Warwick Davis: The British actor on Ricky Gervais, how the Harry Potter set became his office, and why he'd like to play a spy

'I'm a realist; I know how hard this business is'

Warwick Davis on Ricky Gervais, Harry Potter and his perfect role
The best swim shorts for men: Bag yourself the perfect pair and make a splash this summer

The best swim shorts for men

Bag yourself the perfect pair and make a splash this summer
Has Ukip’s Glastonbury branch really been possessed by the devil?

Has Ukip’s Glastonbury branch really been possessed by the devil?

Meet the couple blamed for bringing Lucifer into local politics
Dress the Gaza situation up all you like, but the truth hurts

Robert Fisk on Gaza conflict

Dress the situation up all you like, but the truth hurts
Save the tiger: Tiger, tiger burning less brightly as numbers plummet

Tiger, tiger burning less brightly

When William Blake wrote his famous poem there were probably more than 100,000 tigers in the wild. These days they probably number around 3,200
5 News's Andy Bell retraces his grandfather's steps on the First World War battlefields

In grandfather's footsteps

5 News's political editor Andy Bell only knows his grandfather from the compelling diary he kept during WWI. But when he returned to the killing fields where Edwin Vaughan suffered so much, his ancestor came to life
Lifestyle guru Martha Stewart reveals she has flying robot ... to take photos of her farm

Martha Stewart has flying robot

The lifestyle guru used the drone to get a bird's eye view her 153-acre farm in Bedford, New York
Former Labour minister Meg Hillier has demanded 'pootling lanes' for women cyclists

Do women cyclists need 'pootling lanes'?

Simon Usborne (who's more of a hurtler) explains why winning the space race is key to happy riding
A tale of two presidents: George W Bush downs his paintbrush to pen father’s life story

A tale of two presidents

George W Bush downs his paintbrush to pen father’s life story
Restaurateur Mitch Tonks has given the Great Western Pullman dining car a makeover
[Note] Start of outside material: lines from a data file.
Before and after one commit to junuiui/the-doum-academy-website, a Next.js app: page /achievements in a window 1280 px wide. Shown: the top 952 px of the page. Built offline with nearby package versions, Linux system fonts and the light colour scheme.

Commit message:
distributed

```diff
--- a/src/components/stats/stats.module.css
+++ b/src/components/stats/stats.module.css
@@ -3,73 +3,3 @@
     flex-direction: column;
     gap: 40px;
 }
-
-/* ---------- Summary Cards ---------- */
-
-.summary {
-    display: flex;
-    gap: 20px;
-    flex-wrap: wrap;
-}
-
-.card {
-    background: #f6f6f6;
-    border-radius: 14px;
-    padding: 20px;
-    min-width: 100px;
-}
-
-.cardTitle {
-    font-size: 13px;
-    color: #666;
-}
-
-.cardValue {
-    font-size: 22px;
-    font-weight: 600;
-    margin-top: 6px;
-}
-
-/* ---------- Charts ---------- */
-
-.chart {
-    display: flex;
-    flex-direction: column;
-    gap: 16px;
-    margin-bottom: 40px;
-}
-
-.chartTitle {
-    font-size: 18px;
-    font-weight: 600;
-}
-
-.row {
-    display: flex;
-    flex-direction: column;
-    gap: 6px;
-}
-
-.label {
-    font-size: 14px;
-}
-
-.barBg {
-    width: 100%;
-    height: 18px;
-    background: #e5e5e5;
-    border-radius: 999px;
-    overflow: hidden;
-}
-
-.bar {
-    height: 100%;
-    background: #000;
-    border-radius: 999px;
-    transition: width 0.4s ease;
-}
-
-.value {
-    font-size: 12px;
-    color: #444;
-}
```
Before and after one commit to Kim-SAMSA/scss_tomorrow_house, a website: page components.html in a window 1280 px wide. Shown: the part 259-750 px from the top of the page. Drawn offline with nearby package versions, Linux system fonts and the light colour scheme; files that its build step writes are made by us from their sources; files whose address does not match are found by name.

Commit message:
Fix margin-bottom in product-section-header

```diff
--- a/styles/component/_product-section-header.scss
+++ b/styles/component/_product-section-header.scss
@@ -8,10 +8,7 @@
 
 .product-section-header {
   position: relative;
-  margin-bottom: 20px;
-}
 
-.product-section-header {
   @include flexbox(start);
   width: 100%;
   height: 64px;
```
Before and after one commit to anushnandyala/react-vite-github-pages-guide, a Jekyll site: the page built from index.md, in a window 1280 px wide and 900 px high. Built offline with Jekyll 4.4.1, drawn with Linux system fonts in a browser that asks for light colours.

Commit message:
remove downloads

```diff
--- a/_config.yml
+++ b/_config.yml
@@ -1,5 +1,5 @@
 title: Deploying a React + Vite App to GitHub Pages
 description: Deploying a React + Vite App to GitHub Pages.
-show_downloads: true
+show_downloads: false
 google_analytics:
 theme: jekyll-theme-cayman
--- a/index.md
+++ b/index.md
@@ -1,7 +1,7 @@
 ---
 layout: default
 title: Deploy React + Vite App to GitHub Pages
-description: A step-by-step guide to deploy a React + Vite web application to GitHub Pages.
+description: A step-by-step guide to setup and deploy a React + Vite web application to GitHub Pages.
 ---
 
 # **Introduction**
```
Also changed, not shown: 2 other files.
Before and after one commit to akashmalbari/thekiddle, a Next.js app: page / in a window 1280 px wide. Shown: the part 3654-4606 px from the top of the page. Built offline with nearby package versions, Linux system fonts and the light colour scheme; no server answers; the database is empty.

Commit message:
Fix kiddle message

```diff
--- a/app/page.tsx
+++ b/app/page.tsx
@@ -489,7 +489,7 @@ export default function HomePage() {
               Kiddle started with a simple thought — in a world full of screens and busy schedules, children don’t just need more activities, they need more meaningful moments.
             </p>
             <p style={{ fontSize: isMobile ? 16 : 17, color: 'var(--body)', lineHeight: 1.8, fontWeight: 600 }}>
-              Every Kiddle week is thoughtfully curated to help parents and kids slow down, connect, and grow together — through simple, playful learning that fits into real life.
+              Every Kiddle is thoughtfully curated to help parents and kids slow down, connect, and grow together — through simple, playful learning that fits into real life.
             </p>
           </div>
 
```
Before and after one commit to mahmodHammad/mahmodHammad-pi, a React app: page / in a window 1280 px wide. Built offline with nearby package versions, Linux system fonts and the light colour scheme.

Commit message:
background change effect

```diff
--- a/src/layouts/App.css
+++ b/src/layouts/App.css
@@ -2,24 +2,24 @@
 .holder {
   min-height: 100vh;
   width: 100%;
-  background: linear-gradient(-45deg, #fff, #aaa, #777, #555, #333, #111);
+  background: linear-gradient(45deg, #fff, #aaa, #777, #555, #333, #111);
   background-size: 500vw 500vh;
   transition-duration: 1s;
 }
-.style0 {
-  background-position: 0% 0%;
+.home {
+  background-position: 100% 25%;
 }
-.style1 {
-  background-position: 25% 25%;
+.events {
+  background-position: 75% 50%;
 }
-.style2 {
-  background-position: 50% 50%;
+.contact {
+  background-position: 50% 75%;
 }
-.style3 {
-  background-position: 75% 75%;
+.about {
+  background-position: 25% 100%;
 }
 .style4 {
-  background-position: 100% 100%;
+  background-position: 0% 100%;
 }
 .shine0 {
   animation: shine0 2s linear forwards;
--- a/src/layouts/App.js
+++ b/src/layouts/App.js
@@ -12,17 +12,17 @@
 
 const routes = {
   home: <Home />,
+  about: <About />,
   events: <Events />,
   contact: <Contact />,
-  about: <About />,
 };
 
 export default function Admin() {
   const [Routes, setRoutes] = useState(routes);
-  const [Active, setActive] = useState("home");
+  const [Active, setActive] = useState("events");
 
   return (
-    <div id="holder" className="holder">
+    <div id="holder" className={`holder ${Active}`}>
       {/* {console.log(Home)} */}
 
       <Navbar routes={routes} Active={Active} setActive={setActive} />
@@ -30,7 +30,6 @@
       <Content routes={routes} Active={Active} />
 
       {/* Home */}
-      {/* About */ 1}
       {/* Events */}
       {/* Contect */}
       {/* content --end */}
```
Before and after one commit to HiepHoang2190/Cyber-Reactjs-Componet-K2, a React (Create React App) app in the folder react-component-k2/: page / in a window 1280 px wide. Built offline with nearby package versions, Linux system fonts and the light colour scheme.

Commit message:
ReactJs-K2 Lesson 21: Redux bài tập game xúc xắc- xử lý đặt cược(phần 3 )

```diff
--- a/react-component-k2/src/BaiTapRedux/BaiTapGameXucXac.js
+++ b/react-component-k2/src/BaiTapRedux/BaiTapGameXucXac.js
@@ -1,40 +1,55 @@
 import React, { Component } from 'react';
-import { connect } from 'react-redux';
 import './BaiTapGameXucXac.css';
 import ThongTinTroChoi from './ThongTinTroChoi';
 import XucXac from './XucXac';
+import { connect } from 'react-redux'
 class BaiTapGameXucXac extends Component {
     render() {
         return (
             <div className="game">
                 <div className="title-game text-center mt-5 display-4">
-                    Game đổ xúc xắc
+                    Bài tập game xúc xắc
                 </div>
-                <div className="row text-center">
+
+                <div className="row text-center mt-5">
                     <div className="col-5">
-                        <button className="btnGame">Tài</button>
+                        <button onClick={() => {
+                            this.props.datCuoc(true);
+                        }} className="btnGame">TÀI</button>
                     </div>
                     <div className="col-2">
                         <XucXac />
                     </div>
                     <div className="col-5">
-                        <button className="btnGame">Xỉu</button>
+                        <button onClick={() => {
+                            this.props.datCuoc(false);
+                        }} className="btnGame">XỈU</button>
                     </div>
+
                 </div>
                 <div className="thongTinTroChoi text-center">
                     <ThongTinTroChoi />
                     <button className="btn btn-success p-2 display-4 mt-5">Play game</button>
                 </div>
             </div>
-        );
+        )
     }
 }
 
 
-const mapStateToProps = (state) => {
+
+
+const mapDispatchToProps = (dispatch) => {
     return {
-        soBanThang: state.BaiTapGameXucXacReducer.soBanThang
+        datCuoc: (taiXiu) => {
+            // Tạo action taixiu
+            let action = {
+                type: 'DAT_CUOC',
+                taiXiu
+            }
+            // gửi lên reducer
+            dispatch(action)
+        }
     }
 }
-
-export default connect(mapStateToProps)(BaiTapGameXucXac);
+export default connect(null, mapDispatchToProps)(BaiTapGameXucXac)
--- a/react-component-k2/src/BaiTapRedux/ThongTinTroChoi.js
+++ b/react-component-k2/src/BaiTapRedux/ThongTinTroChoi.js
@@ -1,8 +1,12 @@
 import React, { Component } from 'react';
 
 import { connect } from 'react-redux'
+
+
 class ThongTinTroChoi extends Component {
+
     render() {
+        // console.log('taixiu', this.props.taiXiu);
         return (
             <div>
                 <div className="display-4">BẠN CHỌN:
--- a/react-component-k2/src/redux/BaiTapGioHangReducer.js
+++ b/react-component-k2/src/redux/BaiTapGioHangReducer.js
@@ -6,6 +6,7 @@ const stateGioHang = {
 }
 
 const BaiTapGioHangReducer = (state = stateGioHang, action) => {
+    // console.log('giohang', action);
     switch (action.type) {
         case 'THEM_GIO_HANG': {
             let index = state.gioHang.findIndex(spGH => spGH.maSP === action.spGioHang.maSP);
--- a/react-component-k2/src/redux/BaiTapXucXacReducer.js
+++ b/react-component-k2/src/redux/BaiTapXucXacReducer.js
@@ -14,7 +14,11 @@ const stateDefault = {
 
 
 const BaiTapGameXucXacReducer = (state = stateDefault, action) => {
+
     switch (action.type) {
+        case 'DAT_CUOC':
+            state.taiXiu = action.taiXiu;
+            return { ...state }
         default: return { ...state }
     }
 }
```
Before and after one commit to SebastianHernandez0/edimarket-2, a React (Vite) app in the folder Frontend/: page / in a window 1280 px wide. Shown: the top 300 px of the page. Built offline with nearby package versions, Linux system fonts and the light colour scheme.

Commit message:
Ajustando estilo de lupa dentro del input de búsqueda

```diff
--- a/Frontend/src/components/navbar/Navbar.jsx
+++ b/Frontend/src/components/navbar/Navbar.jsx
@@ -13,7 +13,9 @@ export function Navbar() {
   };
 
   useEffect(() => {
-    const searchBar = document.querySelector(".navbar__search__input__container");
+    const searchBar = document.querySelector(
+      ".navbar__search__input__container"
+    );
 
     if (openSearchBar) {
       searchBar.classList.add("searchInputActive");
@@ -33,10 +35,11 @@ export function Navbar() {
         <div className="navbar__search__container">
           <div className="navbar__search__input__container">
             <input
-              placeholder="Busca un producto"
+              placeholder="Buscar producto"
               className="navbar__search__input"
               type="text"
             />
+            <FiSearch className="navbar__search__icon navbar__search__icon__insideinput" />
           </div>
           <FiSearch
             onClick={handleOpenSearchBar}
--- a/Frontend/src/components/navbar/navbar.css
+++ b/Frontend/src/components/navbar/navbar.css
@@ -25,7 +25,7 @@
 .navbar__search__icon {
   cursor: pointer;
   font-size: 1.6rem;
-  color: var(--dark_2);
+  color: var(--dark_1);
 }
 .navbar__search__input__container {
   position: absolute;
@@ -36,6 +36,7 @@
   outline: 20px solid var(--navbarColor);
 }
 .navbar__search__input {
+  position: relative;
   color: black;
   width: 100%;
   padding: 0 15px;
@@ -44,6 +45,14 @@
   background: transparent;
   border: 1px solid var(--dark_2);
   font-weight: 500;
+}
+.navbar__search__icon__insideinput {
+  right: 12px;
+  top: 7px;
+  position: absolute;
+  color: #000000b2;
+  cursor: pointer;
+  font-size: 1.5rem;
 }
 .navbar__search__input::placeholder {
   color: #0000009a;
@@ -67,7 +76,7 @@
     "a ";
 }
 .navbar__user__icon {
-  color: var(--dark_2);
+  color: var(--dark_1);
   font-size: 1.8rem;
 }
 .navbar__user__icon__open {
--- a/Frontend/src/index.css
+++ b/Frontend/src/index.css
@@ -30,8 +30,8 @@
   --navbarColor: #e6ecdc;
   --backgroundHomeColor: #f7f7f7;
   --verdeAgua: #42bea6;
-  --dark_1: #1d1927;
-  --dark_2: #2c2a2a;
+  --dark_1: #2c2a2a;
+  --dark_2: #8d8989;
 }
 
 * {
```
The dining car makes a comeback

Restaurateur Mitch Tonks has given the Great Western Pullman dining car a makeover
Gallery rage: How are institutions tackling the discomfort of overcrowding this summer?

Gallery rage

How are institutions tackling the discomfort of overcrowding this summer?
Louis van Gaal has £500,000 video surveillance system installed to monitor Manchester United players

Eye on the prize

Louis van Gaal has £500,000 video surveillance system installed to monitor Manchester United players
Women's rugby: Tamara Taylor adds fuel to the ire in quest to land World Cup

Women's rugby

Tamara Taylor adds fuel to the ire in quest to land World Cup